To all who are eligible, the program provides monthly benefits to low-income families that can be used to purchase food. Eligibility is mainly income based, with a couple of other factors, such as the minimum and maximum ages in the household, tossed in the mix. The monthly gross income limits are as follows:
- 130% of the federal poverty standard ($2,422 in 2011 for a family of 4)
- After deductions, 100% of the federal poverty standard ($1,863 in 2011 for a family of 4)
These limitations are meant to keep the amount of people using SNAP to a minimum, only allowing families that really need the assistance to participate.
Now that we know who is eligible for SNAP, the next logical question would is: how much are the benefits that families actually receive from the program? The average amount received is roughly $133 per month, which boils down to spending a whopping $4.45 per day.
As of the fiscal year of 2013, the USDA spent $82.5 billion on SNAP, with roughly 92% of that going directly towards benefits ($75.9 billion). These numbers have caused a great deal of contention.
Looking at SNAP from an extreme conservative point of view, one might say that the program spends an astronomical amount of money in order to combat a problem (starvation) that hasn’t been prevalent in the United States since Jamestown, that it supports unemployment by taking away incentive to get a job, and that it encourages obesity by offering varieties of junk food to be purchased using the benefits. For more on the conservative view of food stamps, see the following link: http://www.theamericanconservative.com/
I believe that there is a great deal more that goes in to the big picture of SNAP than what these common conservative beliefs would have us believe. Extreme cases of starvation in the United States are rare, however, the benefits provided by SNAP give families the opportunity to spend their own money on other necessities that they otherwise wouldn’t have been able to purchase, such as school supplies, rent/mortgage, and heating, water, and electrical bills.

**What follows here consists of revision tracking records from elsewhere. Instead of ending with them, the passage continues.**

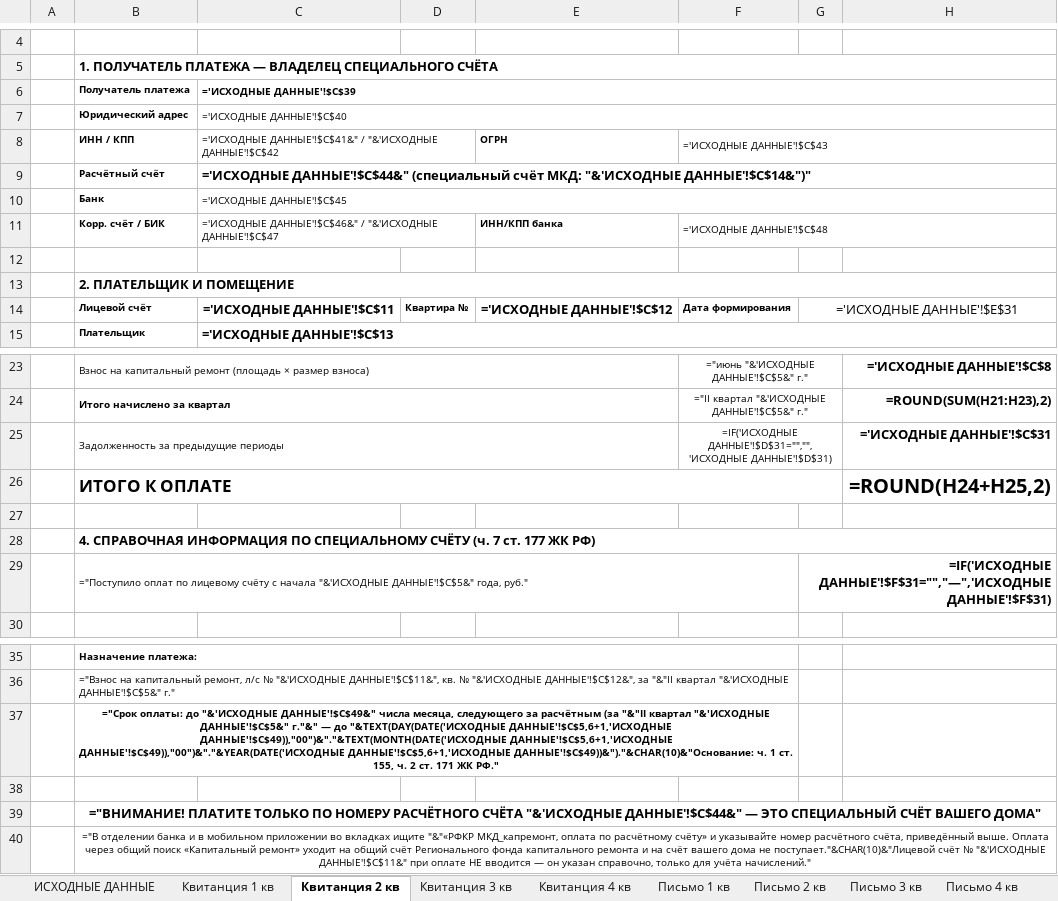
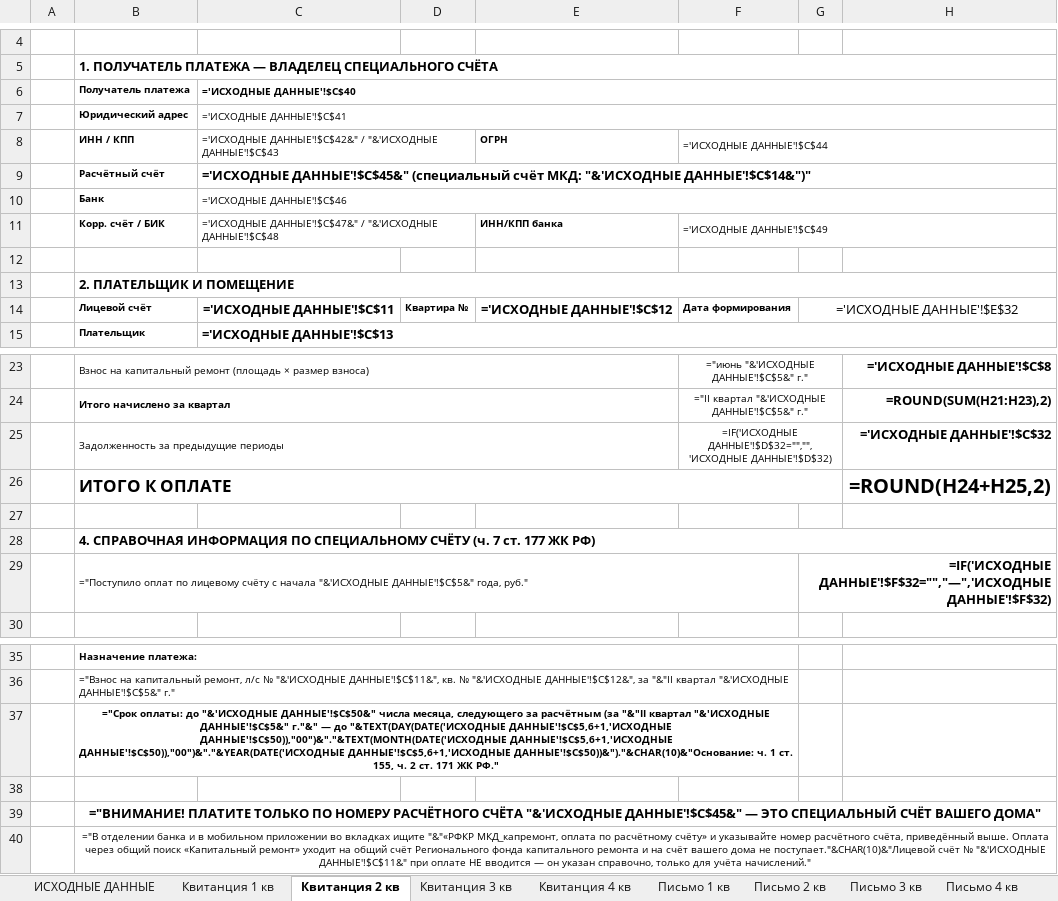
Before and after one commit to hobuchenie11-create/my-project, an Excel workbook: kapremont/output/Квитанции_квартальные_шаблон.xlsx, sheet Квитанция 2 кв, drawn as a sheet; only a part is shown, gaps mark what is left out; values as stored, in another font and other column widths than the file's, no borders; formulas without a stored value are shown as written; the diff names each change by its address in the sheet, - before the commit and + after, or states it on an @@ line.

```diff
--- a/kapremont/output/Квитанции_квартальные_шаблон.xlsx (sheet Квитанция 2 кв)
+++ b/kapremont/output/Квитанции_квартальные_шаблон.xlsx (sheet Квитанция 2 кв)
-C6: ='ИСХОДНЫЕ ДАННЫЕ'!$C$39
+C6: ='ИСХОДНЫЕ ДАННЫЕ'!$C$40
-C7: ='ИСХОДНЫЕ ДАННЫЕ'!$C$40
+C7: ='ИСХОДНЫЕ ДАННЫЕ'!$C$41
-C8: ='ИСХОДНЫЕ ДАННЫЕ'!$C$41&" / "&'ИСХОДНЫЕ ДАННЫЕ'!$C$42
+C8: ='ИСХОДНЫЕ ДАННЫЕ'!$C$42&" / "&'ИСХОДНЫЕ ДАННЫЕ'!$C$43
-F8: ='ИСХОДНЫЕ ДАННЫЕ'!$C$43
+F8: ='ИСХОДНЫЕ ДАННЫЕ'!$C$44
-C9: ='ИСХОДНЫЕ ДАННЫЕ'!$C$44&" (специальный счёт…
+C9: ='ИСХОДНЫЕ ДАННЫЕ'!$C$45&" (специальный счёт…
-C10: ='ИСХОДНЫЕ ДАННЫЕ'!$C$45
+C10: ='ИСХОДНЫЕ ДАННЫЕ'!$C$46
-C11: ='ИСХОДНЫЕ ДАННЫЕ'!$C$46&" / "&'ИСХОДНЫЕ ДАННЫЕ'!$C$47
+C11: ='ИСХОДНЫЕ ДАННЫЕ'!$C$47&" / "&'ИСХОДНЫЕ ДАННЫЕ'!$C$48
-F11: ='ИСХОДНЫЕ ДАННЫЕ'!$C$48
+F11: ='ИСХОДНЫЕ ДАННЫЕ'!$C$49
-G14: ='ИСХОДНЫЕ ДАННЫЕ'!$E$31
+G14: ='ИСХОДНЫЕ ДАННЫЕ'!$E$32
-F25: =IF('ИСХОДНЫЕ ДАННЫЕ'!$D$31="","",'ИСХОДНЫЕ ДАННЫЕ'!$D$31)
+F25: =IF('ИСХОДНЫЕ ДАННЫЕ'!$D$32="","",'ИСХОДНЫЕ ДАННЫЕ'!$D$32)
-H25: ='ИСХОДНЫЕ ДАННЫЕ'!$C$31
+H25: ='ИСХОДНЫЕ ДАННЫЕ'!$C$32
-G29: =IF('ИСХОДНЫЕ ДАННЫЕ'!$F$31="","—",'ИСХОДНЫЕ ДАННЫЕ'!$F$31)
+G29: =IF('ИСХОДНЫЕ ДАННЫЕ'!$F$32="","—",'ИСХОДНЫЕ ДАННЫЕ'!$F$32)
-B37: …до "&'ИСХОДНЫЕ ДАННЫЕ'!$C$49&" числа месяца, следующего за расчётным (за "&"II квартал "&'ИСХОДНЫЕ ДАННЫЕ'!$C$5&" г."&" — до "&TEXT(DAY(DATE('ИСХОДНЫЕ ДАННЫЕ'!$C$5,6+1,'ИСХОДНЫЕ ДАННЫЕ'!$C$49)),"00")&"."&TEXT(MONTH(DATE('ИСХОДНЫЕ ДАННЫЕ'!$C$5,6+1,'ИСХОДНЫЕ ДАННЫЕ'!$C$49)),"00")&"."&YEAR(DATE('ИСХОДНЫЕ ДАННЫЕ'!$C$5,6+1,'ИСХОДНЫЕ ДАННЫЕ'!$C$49))&")."&CHAR(10)&"Основание: ч. 1…
+B37: …до "&'ИСХОДНЫЕ ДАННЫЕ'!$C$50&" числа месяца, следующего за расчётным (за "&"II квартал "&'ИСХОДНЫЕ ДАННЫЕ'!$C$5&" г."&" — до "&TEXT(DAY(DATE('ИСХОДНЫЕ ДАННЫЕ'!$C$5,6+1,'ИСХОДНЫЕ ДАННЫЕ'!$C$50)),"00")&"."&TEXT(MONTH(DATE('ИСХОДНЫЕ ДАННЫЕ'!$C$5,6+1,'ИСХОДНЫЕ ДАННЫЕ'!$C$50)),"00")&"."&YEAR(DATE('ИСХОДНЫЕ ДАННЫЕ'!$C$5,6+1,'ИСХОДНЫЕ ДАННЫЕ'!$C$50))&")."&CHAR(10)&"Основание: ч. 1…
-B39: …СЧЁТА "&'ИСХОДНЫЕ ДАННЫЕ'!$C$44&" — ЭТО…
+B39: …СЧЁТА "&'ИСХОДНЫЕ ДАННЫЕ'!$C$45&" — ЭТО…
```
Also changed, not shown: sheet Квитанция 1 кв, sheet Квитанция 3 кв, sheet Квитанция 4 кв, sheet Письмо 1 кв, sheet Письмо 2 кв, sheet Письмо 3 кв, 2 more sheets, kapremont/output/Квитанции_квартальные_цветной.xlsx, 4 other files.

There have been numerous debates about whether or not it is acceptable to allow families to use their EBT cards (the card replacement for actual stamps) and benefits to purchase food products such as soda or junk food. The USDA holds that it is ethically wrong to limit their food choices as well as that it gives substantiality to the myth that food stamp users purchase unhealthy foods. In this case I agree with common conservative belief. Shopping and eating habits are difficult to break even in the best of circumstances. The best way to eliminate the problem is to eliminate the temptation. This must go hand-in-hand with other USDA education programs that are geared towards educating the general public of the best way to purchase healthier foods at a minimal price. For more on this visit the USDA website on food stamps: http://www.fns.usda.gov/snap/supplemental-nutrition-assistance-program-snap
According to the USDA, the amount of people using food stamps has started to decrease as of 2013 and should hopefully continue to decrease until it reaches a stable, easily manageable size. Studies also show that 87% of people who receive food stamps are able to get back on their feet and have a stable job within a year of first receiving the benefits. While there are certain drawbacks to the SNAP program, I believe that it is a fundamental program to our society, boosting it and helping to restore it.